Habitat loss and degradation affect 40 percent of the world's mammals. It is most extreme in Central and South America, West, East and Central Africa, Madagascar, and in South and Southeast Asia. Over harvesting is wiping out larger mammals, especially in Southeast Asia, but also in parts of Africa and South America.

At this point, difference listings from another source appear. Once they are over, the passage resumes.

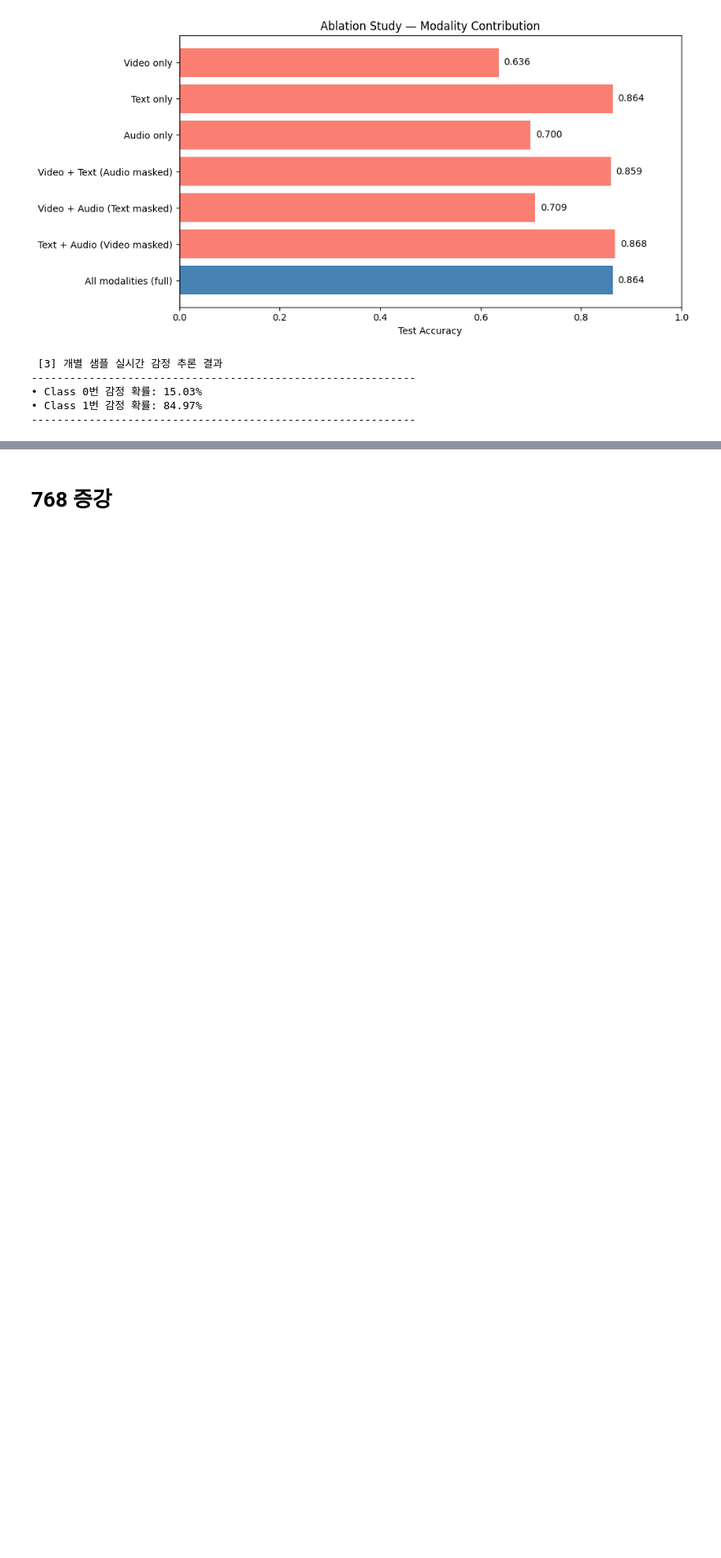
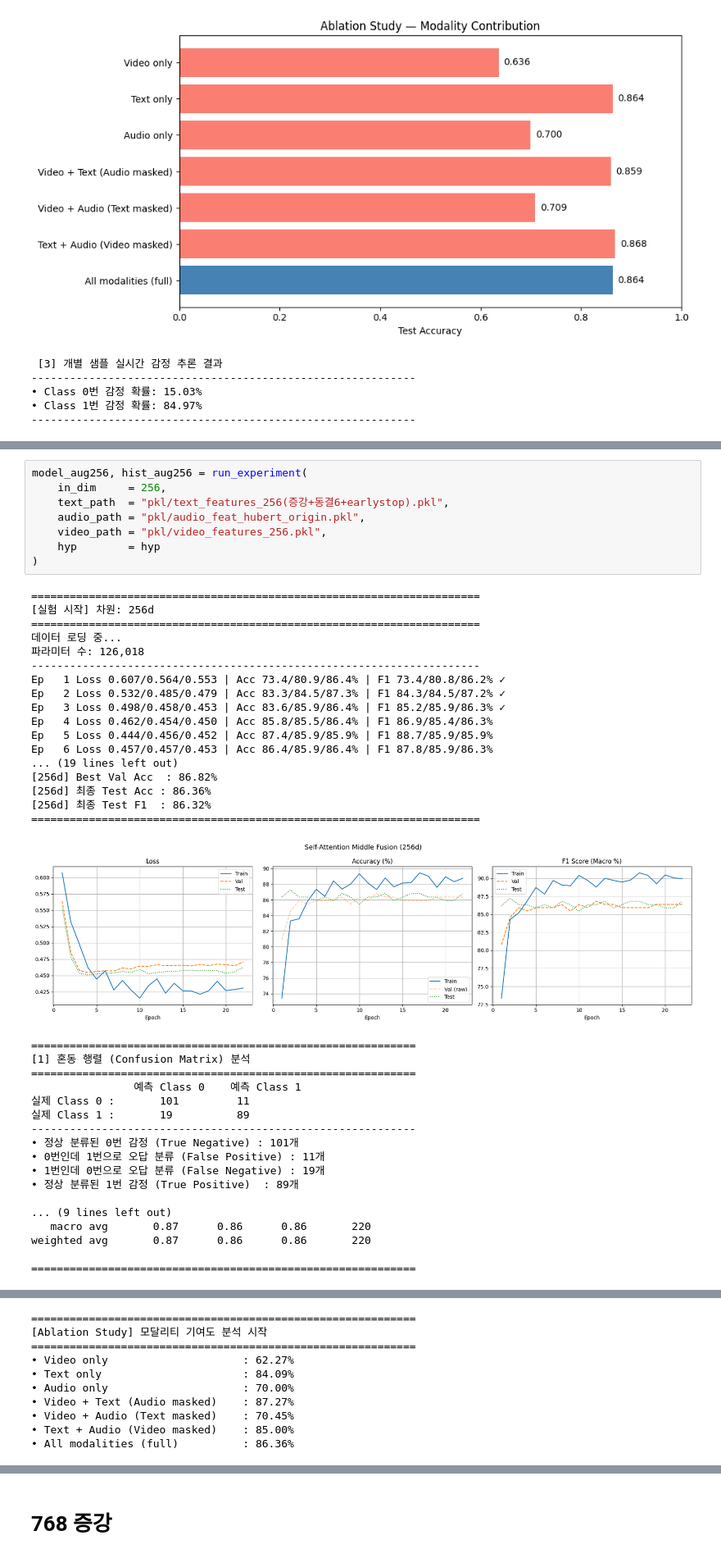
Before and after one commit to JiHyun13/deeplearning_and_lab_team.5, a Jupyter notebook: self_fusion.ipynb, the cells around one changed output, grey strips where cells are left out. Shown at 82% size. Saved outputs shown, nothing was run; the diff lists cells and outputs as text; blank space fills up the shorter version.

```diff
--- a/self_fusion.ipynb
+++ b/self_fusion.ipynb
@@ -684,0 +624,44 @@ weighted avg       0.88      0.88      0.88       220
+# %%
+model_aug256, hist_aug256 = run_experiment(
+    in_dim     = 256,
+    text_path  = "pkl/text_features_256(증강+동결6+earlystop).pkl",
+    audio_path = "pkl/audio_feat_hubert_origin.pkl",
+    video_path = "pkl/video_features_256.pkl",
+    hyp        = hyp
+)
+# %% [output]
+======================================================================
+[실험 시작] 차원: 256d
+======================================================================
+데이터 로딩 중...
+파라미터 수: 126,018
+----------------------------------------------------------------------
+Ep   1 Loss 0.607/0.564/0.553 | Acc 73.4/80.9/86.4% | F1 73.4/80.8/86.2% ✓
+Ep   2 Loss 0.532/0.485/0.479 | Acc 83.3/84.5/87.3% | F1 84.3/84.5/87.2% ✓
+Ep   3 Loss 0.498/0.458/0.453 | Acc 83.6/85.9/86.4% | F1 85.2/85.9/86.3% ✓
+Ep   4 Loss 0.462/0.454/0.450 | Acc 85.8/85.5/86.4% | F1 86.9/85.4/86.3%
+Ep   5 Loss 0.444/0.456/0.452 | Acc 87.4/85.9/85.9% | F1 88.7/85.9/85.9%
+Ep   6 Loss 0.457/0.457/0.453 | Acc 86.4/85.9/86.4% | F1 87.8/85.9/86.3%
+... (19 lines left out)
+[256d] Best Val Acc  : 86.82%
+[256d] 최종 Test Acc : 86.36%
+[256d] 최종 Test F1  : 86.32%
+======================================================================
+[figure, added]
+============================================================
+[1] 혼동 행렬 (Confusion Matrix) 분석
+============================================================
+                예측 Class 0    예측 Class 1
+실제 Class 0 :       101         11
+실제 Class 1 :       19          89
+------------------------------------------------------------
+• 정상 분류된 0번 감정 (True Negative) : 101개
+• 0번인데 1번으로 오답 분류 (False Positive) : 11개
+• 1번인데 0번으로 오답 분류 (False Negative) : 19개
+• 정상 분류된 1번 감정 (True Positive)  : 89개
+
+... (9 lines left out)
+   macro avg       0.87      0.86      0.86       220
+weighted avg       0.87      0.86      0.86       220
+
+============================================================
@@ -684,0 +669,10 @@ weighted avg       0.88      0.88      0.88       220
+============================================================
+[Ablation Study] 모달리티 기여도 분석 시작
+============================================================
+• Video only                     : 62.27%
+• Text only                      : 84.09%
+• Audio only                     : 70.00%
+• Video + Text (Audio masked)    : 87.27%
+• Video + Audio (Text masked)    : 70.45%
+• Text + Audio (Video masked)    : 85.00%
+• All modalities (full)          : 86.36%
```
Also changed, not shown: parts of 11 cells of this notebook, 1 other file.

The assessment of the world's mammals shows that species can recover with concerted conservation efforts. The black-footed ferret, Mustela nigripes, moved from Extinct in the Wild to Endangered after a successful reintroduction by the U.S. Fish and Wildlife Service into eight western states and Mexico from 1991-2008.

"We are now emerging from the dark ages of conservation knowledge, when we relied on data from a highly restricted subset of species," says Dr Jonathan Baillie, director of conservation programs at the Zoological Society of London. "In the future we will expand the scope of our species knowledge to include a far broader range of groups, thus informing and assisting policy makers in a hugely more objective and representative manner."

全文及圖片詳見:ENS